Filter these entries, keeping only lines that hold the word "navHeight".

------------------------------------------------

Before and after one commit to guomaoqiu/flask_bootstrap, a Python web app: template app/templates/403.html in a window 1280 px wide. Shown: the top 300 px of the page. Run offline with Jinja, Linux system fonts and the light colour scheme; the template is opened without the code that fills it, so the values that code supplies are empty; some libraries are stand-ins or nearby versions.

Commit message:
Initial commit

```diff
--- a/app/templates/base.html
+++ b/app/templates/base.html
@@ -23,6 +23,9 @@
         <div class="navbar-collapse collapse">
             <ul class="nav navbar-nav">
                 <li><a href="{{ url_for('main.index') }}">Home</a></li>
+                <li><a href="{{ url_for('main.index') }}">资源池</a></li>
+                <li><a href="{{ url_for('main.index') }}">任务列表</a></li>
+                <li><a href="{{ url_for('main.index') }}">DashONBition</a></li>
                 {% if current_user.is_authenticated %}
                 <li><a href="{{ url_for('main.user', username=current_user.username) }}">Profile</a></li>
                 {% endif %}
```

------------------------------------------------

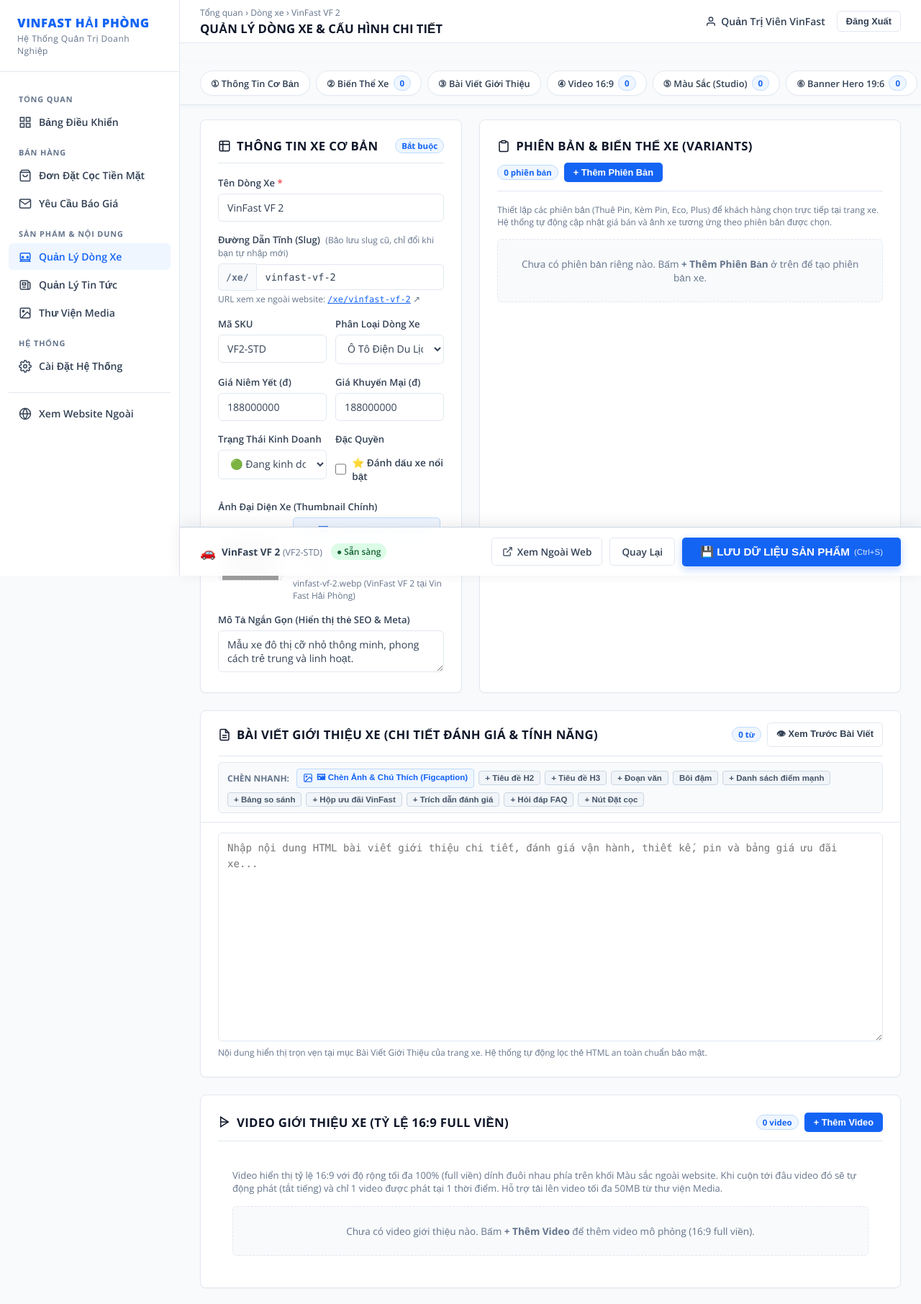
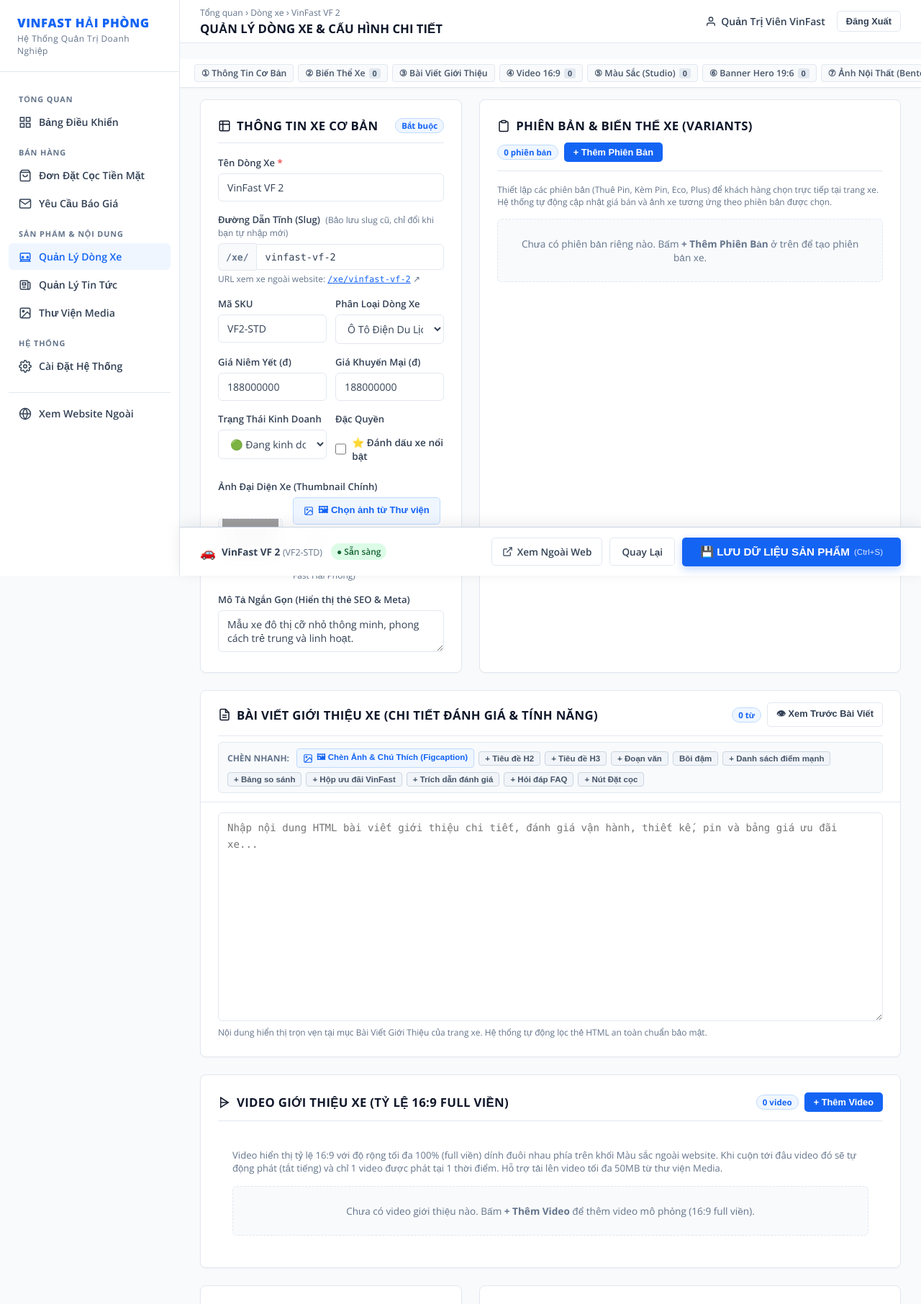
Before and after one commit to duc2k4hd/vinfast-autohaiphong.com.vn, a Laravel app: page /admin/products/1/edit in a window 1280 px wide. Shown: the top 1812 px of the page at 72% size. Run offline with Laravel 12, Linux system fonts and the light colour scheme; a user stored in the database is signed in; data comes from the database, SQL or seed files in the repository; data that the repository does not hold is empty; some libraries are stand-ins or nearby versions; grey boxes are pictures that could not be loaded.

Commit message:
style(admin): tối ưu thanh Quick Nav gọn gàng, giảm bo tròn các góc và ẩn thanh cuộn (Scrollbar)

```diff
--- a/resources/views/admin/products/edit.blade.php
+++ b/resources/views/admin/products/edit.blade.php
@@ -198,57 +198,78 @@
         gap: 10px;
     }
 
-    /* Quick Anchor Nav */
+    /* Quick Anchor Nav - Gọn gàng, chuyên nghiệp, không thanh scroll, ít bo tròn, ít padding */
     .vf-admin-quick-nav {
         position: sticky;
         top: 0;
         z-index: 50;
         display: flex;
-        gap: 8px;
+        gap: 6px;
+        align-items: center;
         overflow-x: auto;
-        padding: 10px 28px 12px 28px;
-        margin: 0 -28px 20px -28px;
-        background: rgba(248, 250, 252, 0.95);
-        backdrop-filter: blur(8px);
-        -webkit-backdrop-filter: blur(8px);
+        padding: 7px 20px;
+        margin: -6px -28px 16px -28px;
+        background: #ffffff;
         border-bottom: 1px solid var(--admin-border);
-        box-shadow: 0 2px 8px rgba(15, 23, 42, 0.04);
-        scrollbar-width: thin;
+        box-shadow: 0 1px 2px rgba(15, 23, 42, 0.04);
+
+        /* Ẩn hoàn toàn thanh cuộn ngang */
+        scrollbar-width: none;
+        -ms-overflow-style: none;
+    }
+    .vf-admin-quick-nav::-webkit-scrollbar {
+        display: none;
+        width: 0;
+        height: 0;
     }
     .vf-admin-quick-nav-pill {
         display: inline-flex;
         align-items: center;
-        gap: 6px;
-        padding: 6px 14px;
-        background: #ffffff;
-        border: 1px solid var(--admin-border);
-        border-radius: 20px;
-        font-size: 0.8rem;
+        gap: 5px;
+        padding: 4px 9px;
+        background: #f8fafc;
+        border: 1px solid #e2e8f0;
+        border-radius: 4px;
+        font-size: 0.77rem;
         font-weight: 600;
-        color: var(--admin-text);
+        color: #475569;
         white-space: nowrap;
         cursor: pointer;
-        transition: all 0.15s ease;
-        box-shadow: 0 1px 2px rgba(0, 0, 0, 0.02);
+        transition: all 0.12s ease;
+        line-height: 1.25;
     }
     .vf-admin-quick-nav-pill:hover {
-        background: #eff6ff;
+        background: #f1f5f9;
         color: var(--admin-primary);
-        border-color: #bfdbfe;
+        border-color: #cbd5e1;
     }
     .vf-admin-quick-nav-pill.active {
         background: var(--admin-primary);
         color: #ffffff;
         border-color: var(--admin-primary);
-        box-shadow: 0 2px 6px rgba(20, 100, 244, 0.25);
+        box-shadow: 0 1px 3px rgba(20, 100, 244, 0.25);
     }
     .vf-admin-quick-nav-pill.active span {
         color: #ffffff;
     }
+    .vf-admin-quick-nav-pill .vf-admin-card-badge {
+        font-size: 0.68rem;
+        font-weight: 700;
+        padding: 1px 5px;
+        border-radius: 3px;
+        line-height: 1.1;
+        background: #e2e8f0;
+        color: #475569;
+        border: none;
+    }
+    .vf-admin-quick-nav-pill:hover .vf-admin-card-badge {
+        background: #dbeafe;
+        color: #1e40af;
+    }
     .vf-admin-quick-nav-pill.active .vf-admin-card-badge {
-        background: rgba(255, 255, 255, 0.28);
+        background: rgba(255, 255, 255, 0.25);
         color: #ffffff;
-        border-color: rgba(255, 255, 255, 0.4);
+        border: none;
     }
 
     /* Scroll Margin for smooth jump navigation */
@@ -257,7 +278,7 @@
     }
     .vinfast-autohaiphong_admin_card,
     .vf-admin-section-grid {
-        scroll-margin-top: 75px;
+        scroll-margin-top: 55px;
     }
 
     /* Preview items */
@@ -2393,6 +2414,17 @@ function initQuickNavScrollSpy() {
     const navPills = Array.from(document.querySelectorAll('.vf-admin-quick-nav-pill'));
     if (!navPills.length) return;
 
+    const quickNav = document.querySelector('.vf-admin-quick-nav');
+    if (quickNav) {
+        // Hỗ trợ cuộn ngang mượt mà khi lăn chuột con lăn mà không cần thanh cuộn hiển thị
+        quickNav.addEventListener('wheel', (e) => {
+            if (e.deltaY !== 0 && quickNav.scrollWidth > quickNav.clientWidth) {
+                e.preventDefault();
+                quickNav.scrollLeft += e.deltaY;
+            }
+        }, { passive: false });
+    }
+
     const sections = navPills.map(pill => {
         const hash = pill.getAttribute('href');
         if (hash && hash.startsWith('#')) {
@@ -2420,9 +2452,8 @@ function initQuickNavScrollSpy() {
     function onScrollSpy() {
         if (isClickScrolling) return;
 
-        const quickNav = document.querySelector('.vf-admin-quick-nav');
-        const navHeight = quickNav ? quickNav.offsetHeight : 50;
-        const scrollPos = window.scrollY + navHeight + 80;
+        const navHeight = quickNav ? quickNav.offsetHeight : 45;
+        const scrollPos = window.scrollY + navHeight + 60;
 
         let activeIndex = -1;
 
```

------------------------------------------------

# Exercise result:
-        const navHeight = quickNav ? quickNav.offsetHeight : 50;
-        const scrollPos = window.scrollY + navHeight + 80;
+        const navHeight = quickNav ? quickNav.offsetHeight : 45;
+        const scrollPos = window.scrollY + navHeight + 60;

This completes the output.